You can make tax-deductible contributions to a personal or spousal RRSP, up to specified
Your RRSP contribution limit is set by the Canada
Revenue Agency (CRA). The total you can contribute for the year—your
“contribution room”—depends on your earned income, your
Pension Adjustment, and any
Pension Adjustment Reversals you may have. CRA lets you know your RRSP
contribution room on the Notice of Assessment you receive when you file your income
tax return. You can carry forward unused contribution room. This may allow you,
for example, to contribute a larger amount to your RRSP in a future year.
You can turn your RRSP into income at the same time you retire, if you wish. Or,
you can maintain it until the end of the year in which you reach age 71. At that
time, you have to convert it into retirement income. You may wish to discuss the
options available for converting your RRSP into retirement income with your personal
Another way to build your retirement income is with a Tax-Free Savings Account (TFSA).
With a TFSA, you may make annual contributions up to a specified limit.
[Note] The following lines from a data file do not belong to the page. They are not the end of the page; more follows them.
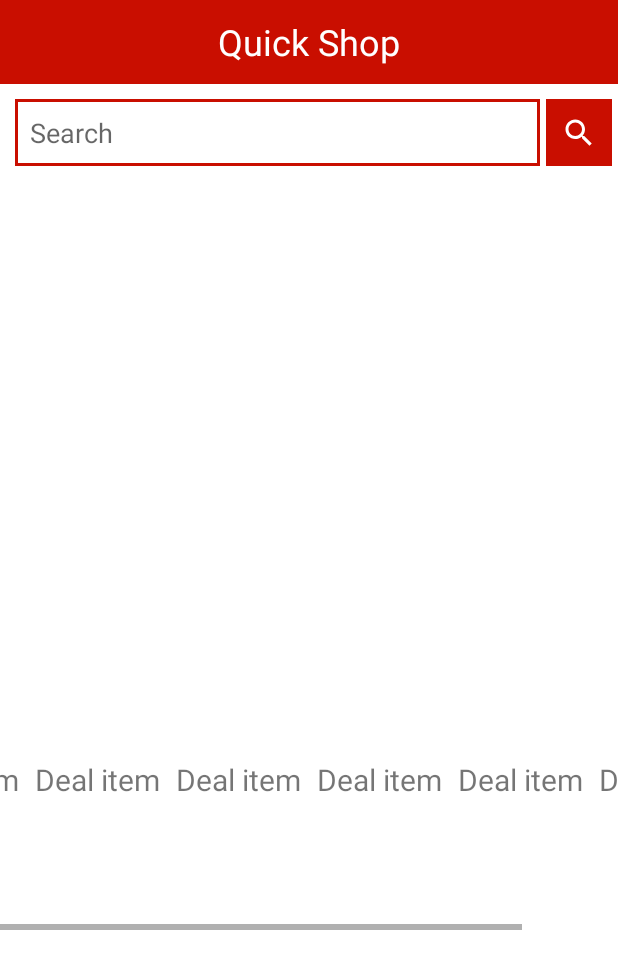
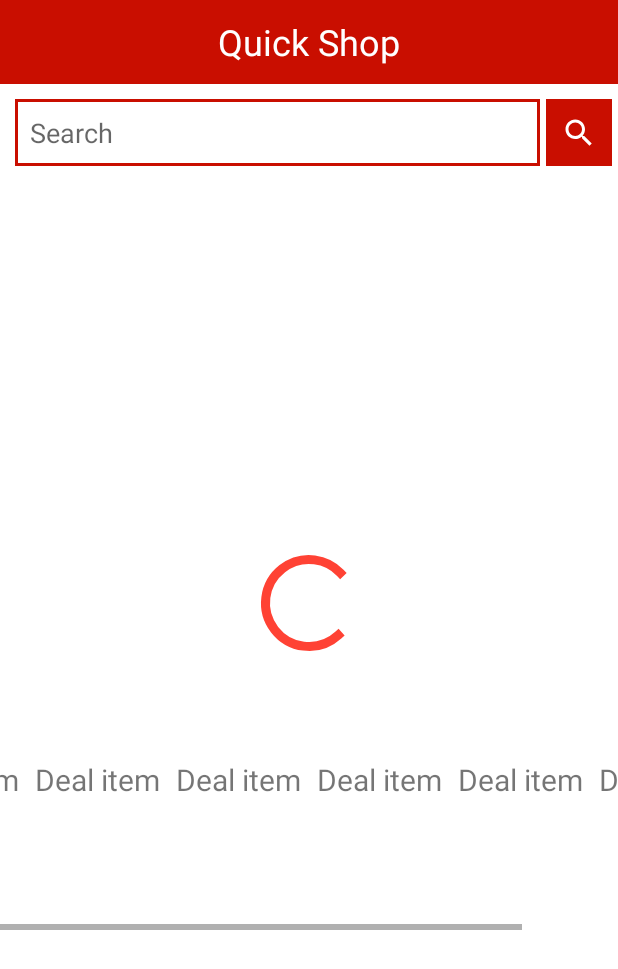
Before and after one commit to cjryan33/GroceryApp, an Android app: the layout activity_grocery_dashboard.xml on its own in the app's theme, with its tools: preview values and no code run, on a phone screen of 412 x 824 dp. Shown: the top 969 px of the screen. Run offline under Robolectric (Android 15) with nearby library versions, the phone set to English and light mode, and no system bars; network calls fail.

Commit message:
added progress bar

```diff
--- a/app/src/main/java/com/example/groceryappprojectcharles/view/GroceryDashboardActivity.kt
+++ b/app/src/main/java/com/example/groceryappprojectcharles/view/GroceryDashboardActivity.kt
@@ -139,6 +139,9 @@ class GroceryDashboardActivity : AppCompatActivity(), CategoryMVP.CategoryView,
     }
 
     override fun onLoad(isLoading: Boolean) {
-
+        if (isLoading) {
+            binding.progressBar.visibility = View.VISIBLE
+        } else
+            binding.progressBar.visibility = View.GONE
     }
 }
--- a/app/src/main/res/layout/activity_grocery_dashboard.xml
+++ b/app/src/main/res/layout/activity_grocery_dashboard.xml
@@ -139,6 +139,22 @@
             </LinearLayout>
 
         </HorizontalScrollView>
+        <ProgressBar
+            android:id="@+id/progressBar"
+            style="?android:attr/progressBarStyleLarge"
+            android:layout_width="wrap_content"
+            android:layout_height="wrap_content"
+            android:layout_marginBottom="@dimen/_20dp"
+            android:max="3"
+            android:progress="100"
+            android:elevation="@dimen/_40dp"
+            android:visibility="gone"
+            android:indeterminateTint="@color/load_bar_color"
+            app:layout_constraintBottom_toBottomOf="parent"
+            app:layout_constraintLeft_toLeftOf="parent"
+            app:layout_constraintTop_toTopOf="parent"
+            app:layout_constraintRight_toRightOf="parent"
+            tools:visibility="visible" />
 
 
     </androidx.constraintlayout.widget.ConstraintLayout>
```
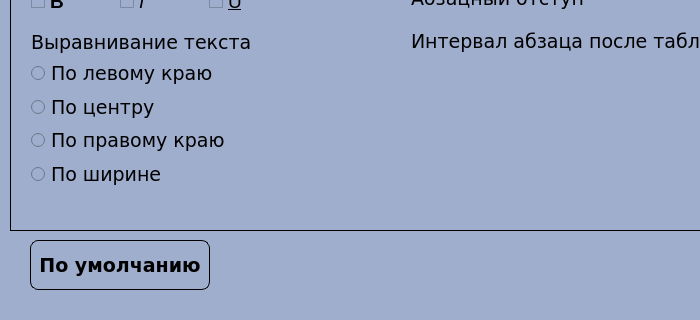
The window that SettingsUI.ui (Asklit/CourseProjectPython) describes before a commit, drawn with Qt 5; both pictures show x 0 to 700 and y 360 to 680 of the 940 by 680 pixel window.
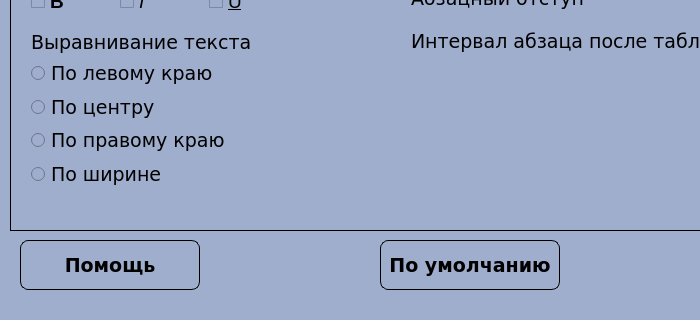
The same window after the commit.

Commit message: A: Добавление кнопки "Помощь"

```diff
--- a/SettingsUI.ui
+++ b/SettingsUI.ui
@@ -5162,7 +5162,7 @@
   <widget class="QPushButton" name="btnDefaultSettings">
    <property name="geometry">
     <rect>
-     <x>30</x>
+     <x>380</x>
      <y>600</y>
      <width>180</width>
      <height>50</height>
@@ -5199,6 +5199,43 @@
     <string>По умолчанию</string>
    </property>
   </widget>
+  <widget class="QPushButton" name="btnHelp">
+   <property name="geometry">
+    <rect>
+     <x>20</x>
+     <y>600</y>
+     <width>180</width>
+     <height>50</height>
+    </rect>
+   </property>
+   <property name="font">
+    <font>
+     <family>Verdana</family>
+     <pointsize>14</pointsize>
+     <weight>75</weight>
+     <bold>true</bold>
+    </font>
+   </property>
+   <property name="mouseTracking">
+    <bool>true</bool>
+   </property>
+   <property name="styleSheet">
+    <string notr="true">QPushButton {
+  color: solid black;
+  font-weight: 600;
+  border-radius: 8px;
+  border: 1px solid black;
+  outline: 0px;
+}
+QPushButton:hover {
+  background-color: #6E6E6E;
+  border: 1px solid black;
+}</string>
+   </property>
+   <property name="text">
+    <string>Помощь</string>
+   </property>
+  </widget>
  </widget>
  <resources/>
  <connections/>
```
The commit also changes 4 other files.
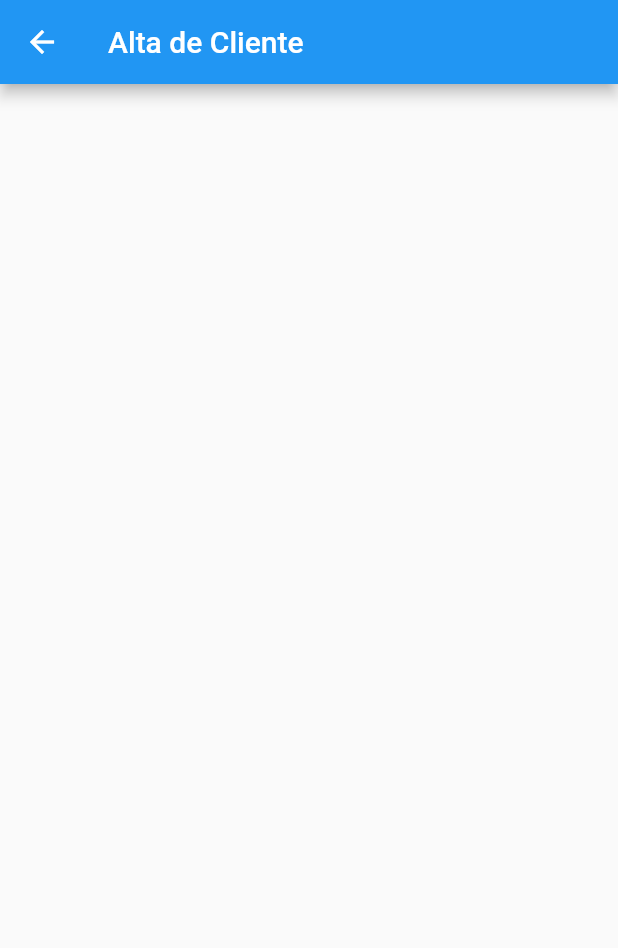
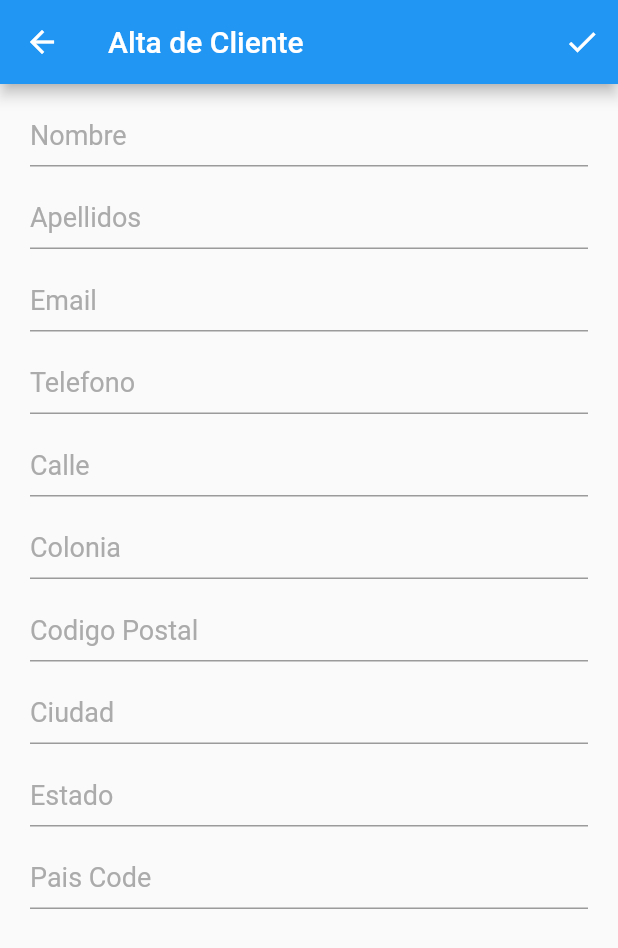
Before and after one commit to AVG93/demo-openpay, a Flutter app: the ClienteAltaPage screen opened by its route, on a phone screen of 412 x 824 dp. Shown: the top 948 px of the screen. Run offline on Flutter 3.47's test engine with Material 2 defaults, Android fonts, the light colour scheme and no system bars; Roboto replaces fonts that are missing (Montserrat).

Commit message:
Se genera formulario de alta de cliente

```diff
--- a/lib/src/pages/cliente/ClienteAltaPage.dart
+++ b/lib/src/pages/cliente/ClienteAltaPage.dart
@@ -1,5 +1,6 @@
 import 'package:demo_openpay/src/api/ClienteService.dart';
 import 'package:demo_openpay/src/models/Cliente.dart';
+import 'package:demo_openpay/src/widgets/itemDataInput.dart';
 import 'package:flutter/material.dart';
 
 
@@ -11,23 +12,96 @@ class ClienteAltaPage extends StatefulWidget {
 }
 
 class _ClienteAltaPageState extends State<ClienteAltaPage> {
+
+  void onClickAltaCliente(Cliente c){
+    ClienteService clienteService = new ClienteService();
+
+    clienteService.postCliente(c)
+    .then((c) => {
+      print('${c.id} - ${c.name}')
+    });
+  }
+
+
   @override
   Widget build(BuildContext context) {
 
-    ClienteService clienteService = new ClienteService();
 
-    clienteService.postCliente(new Cliente(id: '', name: 'Username test', email: 'email@correo.com', creationDate: new DateTime(1990, 01, 01)))
-    .then((c) => {
-      print('${c.id} - ${c.name}')
-    });
+
+    TextEditingController _name = TextEditingController();
+    TextEditingController _lastName = TextEditingController();
+    TextEditingController _email = TextEditingController();
+    TextEditingController _phone = TextEditingController();
+    TextEditingController _line1 = TextEditingController();
+    TextEditingController _line2 = TextEditingController();
+    TextEditingController _postalCode = TextEditingController();
+    TextEditingController _state = TextEditingController();
+    TextEditingController _city = TextEditingController();
+    TextEditingController _countryCode = TextEditingController();
+
+    /**/
 
 
     return Scaffold(
       appBar: AppBar(
         title: Text('Alta de Cliente'),
+        actions: [
+          IconButton(
+            onPressed: (){
 
+              onClickAltaCliente(new Cliente(
+                id: '',
+                name: _name.text,
+                lastName: _lastName.text,
+                email: _email.text,
+                phoneNumber: _phone.text,
+                address: new Address(
+                  line1: _line1.text,
+                  line2: _line2.text,
+                  state: _state.text,
+                  city: _city.text,
+                  postalCode: _postalCode.text,
+                  countryCode: _countryCode.text),
+                creationDate: new DateTime(1990, 01, 01),
+
+                )
+              );
+
+            },
+            icon: Icon(Icons.check),
+            disabledColor: Colors.red,
+          )
+        ],
+      ),
+      body: Container(
+        padding: EdgeInsets.symmetric(horizontal: 20.0),
+        child: Column(
+
+          children: [
+
+            inputTextRegistro('Nombre', TextInputType.name, false, _name),
+
+            inputTextRegistro('Apellidos', TextInputType.name, false, _lastName),
+
+            inputTextRegistro('Email', TextInputType.emailAddress, false, _email),
+
+            inputTextRegistro('Telefono', TextInputType.phone, false, _phone),
+
+
+
+            inputTextRegistro('Calle', TextInputType.text, false, _line1),
+            inputTextRegistro('Colonia', TextInputType.text, false, _line2),
+            inputTextRegistro('Codigo Postal', TextInputType.number, false, _postalCode),
+            inputTextRegistro('Ciudad', TextInputType.text, false, _city),
+            inputTextRegistro('Estado', TextInputType.text, false, _state),
+            inputTextRegistro('Pais Code', TextInputType.text, false, _countryCode),
+
+          ],
+        ),
       ),
 
     );
   }
+
+
 }
```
In 2009,
this limit is $5,000. Here are some of the highlights of a TFSA:
Contributions to a TFSA are not tax-deductible.
The income generated in a TFSA is tax-free when withdrawn.
You can generally withdraw any amount from a TFSA at any time and for any reason,
with no tax consequence.
Any unused contribution room is added to your TFSA contribution room for the next
Most withdrawals made from a TFSA will be added back to the TFSA contribution room
at the beginning of the year following the withdrawal.
- Consult your personal financial advisor for more information on TFSAs.
Who administers the DB plan?
The plan is administered by a Board of Trustees,
made up of trustees appointed equally by Canadian Blood Services and the
The Board is responsible for interpreting plan rules and ensuring that the plan
meets the requirements of all governing legislation.
For questions on day-to-day plan administration or your own pension entitlements,
you should contact Morneau Shepell Ltd at 1-877-252-4442.
What is the future of the plan?
Although Canadian Blood Services and the
Participating Unions intend to continue the plan indefinitely, they do have
the right to terminate or amend it at any time. At this time, we do not expect that
any amendment will affect the benefits you have already accumulated under the plan.
However, if the plan is underfunded, members' accumulated benefits may be reduced
in accordance with applicable legislation.
Each time the plan is amended, you will receive an explanation of the amendment,
once it is approved by pension authorities. In certain cases, this explanation may
be included in your annual statement.